● Records for the task:
%%

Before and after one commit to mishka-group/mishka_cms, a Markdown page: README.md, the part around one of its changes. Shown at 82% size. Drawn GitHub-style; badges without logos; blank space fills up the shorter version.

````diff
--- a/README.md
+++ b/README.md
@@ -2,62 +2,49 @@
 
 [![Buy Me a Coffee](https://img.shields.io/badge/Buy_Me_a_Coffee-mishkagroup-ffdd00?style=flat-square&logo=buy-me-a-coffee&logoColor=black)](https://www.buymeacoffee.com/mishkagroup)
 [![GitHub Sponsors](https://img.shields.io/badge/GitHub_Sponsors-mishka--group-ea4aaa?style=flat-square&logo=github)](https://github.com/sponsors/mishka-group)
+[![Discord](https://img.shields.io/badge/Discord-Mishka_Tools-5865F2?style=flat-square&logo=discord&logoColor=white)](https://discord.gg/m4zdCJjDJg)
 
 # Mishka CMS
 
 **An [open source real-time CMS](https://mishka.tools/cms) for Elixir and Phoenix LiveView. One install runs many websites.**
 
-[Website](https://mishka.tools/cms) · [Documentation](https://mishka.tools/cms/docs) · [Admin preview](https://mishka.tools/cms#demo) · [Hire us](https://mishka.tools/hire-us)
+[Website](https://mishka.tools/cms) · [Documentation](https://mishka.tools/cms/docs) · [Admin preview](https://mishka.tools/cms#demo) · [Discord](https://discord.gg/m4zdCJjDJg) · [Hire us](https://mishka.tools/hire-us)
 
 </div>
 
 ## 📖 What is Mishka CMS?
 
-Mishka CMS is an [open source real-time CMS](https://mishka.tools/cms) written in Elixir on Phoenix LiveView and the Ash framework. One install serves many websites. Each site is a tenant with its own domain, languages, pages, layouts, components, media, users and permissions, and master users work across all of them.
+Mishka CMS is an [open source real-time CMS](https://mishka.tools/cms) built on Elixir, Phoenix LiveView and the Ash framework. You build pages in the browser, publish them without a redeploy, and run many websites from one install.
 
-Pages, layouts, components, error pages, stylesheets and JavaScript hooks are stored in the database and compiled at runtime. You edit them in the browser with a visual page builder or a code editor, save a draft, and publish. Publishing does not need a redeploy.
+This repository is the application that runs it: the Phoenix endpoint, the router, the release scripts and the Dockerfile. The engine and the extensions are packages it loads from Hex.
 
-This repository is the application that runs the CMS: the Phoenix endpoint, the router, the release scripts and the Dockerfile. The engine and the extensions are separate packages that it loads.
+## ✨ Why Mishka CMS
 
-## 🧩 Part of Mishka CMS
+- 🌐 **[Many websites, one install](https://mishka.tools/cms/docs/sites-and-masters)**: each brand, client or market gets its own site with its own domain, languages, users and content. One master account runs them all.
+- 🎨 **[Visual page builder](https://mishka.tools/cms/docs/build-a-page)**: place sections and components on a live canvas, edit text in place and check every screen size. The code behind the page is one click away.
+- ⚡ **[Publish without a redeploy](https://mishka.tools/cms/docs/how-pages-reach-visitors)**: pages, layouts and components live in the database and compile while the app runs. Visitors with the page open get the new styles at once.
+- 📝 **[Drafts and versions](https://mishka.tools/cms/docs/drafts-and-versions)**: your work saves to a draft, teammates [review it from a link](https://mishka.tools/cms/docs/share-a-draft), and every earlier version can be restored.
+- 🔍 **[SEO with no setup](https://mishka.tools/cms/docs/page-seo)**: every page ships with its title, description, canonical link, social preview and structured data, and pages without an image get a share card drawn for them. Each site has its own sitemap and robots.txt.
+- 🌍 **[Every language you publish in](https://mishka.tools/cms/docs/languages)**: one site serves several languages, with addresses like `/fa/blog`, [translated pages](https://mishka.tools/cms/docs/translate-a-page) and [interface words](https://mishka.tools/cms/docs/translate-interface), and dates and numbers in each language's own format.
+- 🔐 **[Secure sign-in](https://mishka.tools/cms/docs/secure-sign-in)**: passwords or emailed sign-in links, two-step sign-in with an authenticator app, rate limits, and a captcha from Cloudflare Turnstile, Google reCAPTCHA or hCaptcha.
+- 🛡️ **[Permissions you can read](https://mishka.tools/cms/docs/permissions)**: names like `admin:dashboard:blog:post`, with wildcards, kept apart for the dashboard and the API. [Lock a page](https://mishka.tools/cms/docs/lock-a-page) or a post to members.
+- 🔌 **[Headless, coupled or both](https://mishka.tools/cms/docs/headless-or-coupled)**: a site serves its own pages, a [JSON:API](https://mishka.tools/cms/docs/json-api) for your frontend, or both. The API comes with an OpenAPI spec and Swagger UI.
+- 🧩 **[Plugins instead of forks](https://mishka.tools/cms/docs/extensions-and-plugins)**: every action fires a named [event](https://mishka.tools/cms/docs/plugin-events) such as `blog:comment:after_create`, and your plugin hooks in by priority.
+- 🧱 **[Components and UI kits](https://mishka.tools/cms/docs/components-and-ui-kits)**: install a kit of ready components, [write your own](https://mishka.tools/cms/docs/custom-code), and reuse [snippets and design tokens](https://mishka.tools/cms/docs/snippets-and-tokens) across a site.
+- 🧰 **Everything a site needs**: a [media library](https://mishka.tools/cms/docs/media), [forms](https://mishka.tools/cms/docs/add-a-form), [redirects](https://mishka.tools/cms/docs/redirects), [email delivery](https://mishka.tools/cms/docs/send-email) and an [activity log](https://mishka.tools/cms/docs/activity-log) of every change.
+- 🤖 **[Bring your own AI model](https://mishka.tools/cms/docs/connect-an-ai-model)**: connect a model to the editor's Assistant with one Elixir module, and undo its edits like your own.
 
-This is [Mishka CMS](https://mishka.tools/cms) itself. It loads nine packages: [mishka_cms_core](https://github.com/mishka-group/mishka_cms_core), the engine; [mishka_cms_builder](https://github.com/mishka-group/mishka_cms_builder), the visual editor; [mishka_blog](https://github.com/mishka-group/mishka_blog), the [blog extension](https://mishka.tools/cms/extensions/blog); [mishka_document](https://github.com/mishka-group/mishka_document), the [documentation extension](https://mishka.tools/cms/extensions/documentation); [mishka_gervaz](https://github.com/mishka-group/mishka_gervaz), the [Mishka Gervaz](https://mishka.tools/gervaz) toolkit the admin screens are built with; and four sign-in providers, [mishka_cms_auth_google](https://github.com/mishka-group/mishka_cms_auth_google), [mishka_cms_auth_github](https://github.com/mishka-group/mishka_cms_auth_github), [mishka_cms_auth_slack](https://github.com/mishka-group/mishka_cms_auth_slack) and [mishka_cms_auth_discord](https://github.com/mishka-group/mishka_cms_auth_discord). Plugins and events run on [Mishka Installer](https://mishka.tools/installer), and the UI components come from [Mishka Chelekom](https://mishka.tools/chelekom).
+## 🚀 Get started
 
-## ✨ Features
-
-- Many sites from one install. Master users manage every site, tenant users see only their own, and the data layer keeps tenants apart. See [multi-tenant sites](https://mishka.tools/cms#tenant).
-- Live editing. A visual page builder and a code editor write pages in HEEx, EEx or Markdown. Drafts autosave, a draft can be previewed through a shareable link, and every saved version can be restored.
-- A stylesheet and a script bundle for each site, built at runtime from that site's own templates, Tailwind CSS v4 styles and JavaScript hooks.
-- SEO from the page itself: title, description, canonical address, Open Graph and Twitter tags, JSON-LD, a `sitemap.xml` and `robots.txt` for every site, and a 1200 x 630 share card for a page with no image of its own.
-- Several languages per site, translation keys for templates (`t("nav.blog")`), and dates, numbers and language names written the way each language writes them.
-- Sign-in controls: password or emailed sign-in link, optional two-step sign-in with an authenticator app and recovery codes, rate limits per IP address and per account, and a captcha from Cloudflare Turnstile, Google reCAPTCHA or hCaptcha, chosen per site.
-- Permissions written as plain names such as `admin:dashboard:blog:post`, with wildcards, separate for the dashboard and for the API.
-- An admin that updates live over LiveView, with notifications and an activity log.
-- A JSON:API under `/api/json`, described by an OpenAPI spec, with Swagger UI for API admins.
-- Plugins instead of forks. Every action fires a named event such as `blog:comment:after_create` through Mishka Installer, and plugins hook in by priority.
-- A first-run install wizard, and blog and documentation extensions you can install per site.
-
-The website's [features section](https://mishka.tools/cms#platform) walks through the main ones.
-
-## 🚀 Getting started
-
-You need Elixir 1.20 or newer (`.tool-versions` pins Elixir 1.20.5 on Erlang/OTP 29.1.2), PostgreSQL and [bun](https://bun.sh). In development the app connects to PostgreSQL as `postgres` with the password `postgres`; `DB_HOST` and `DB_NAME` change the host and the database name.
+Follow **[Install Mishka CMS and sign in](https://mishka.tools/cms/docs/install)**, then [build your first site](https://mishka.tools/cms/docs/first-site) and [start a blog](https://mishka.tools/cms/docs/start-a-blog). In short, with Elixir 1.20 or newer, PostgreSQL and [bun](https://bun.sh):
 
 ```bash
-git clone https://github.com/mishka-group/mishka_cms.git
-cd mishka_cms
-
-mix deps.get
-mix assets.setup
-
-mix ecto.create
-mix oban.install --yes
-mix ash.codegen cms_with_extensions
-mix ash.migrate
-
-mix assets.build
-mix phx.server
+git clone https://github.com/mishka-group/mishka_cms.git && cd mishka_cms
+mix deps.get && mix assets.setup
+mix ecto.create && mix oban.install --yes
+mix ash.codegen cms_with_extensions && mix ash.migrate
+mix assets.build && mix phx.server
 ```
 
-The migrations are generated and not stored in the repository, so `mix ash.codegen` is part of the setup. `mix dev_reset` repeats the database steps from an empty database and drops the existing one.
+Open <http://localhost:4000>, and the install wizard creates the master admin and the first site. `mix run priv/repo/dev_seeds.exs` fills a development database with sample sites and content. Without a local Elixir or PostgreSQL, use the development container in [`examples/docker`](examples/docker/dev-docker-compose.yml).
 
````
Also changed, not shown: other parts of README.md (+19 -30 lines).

%%

● What the task asks: Gather up every line in the data above that contains the word "assets", copying each one.

● Completed exercise:
-mix assets.setup
-mix assets.build
+mix deps.get && mix assets.setup
+mix assets.build && mix phx.server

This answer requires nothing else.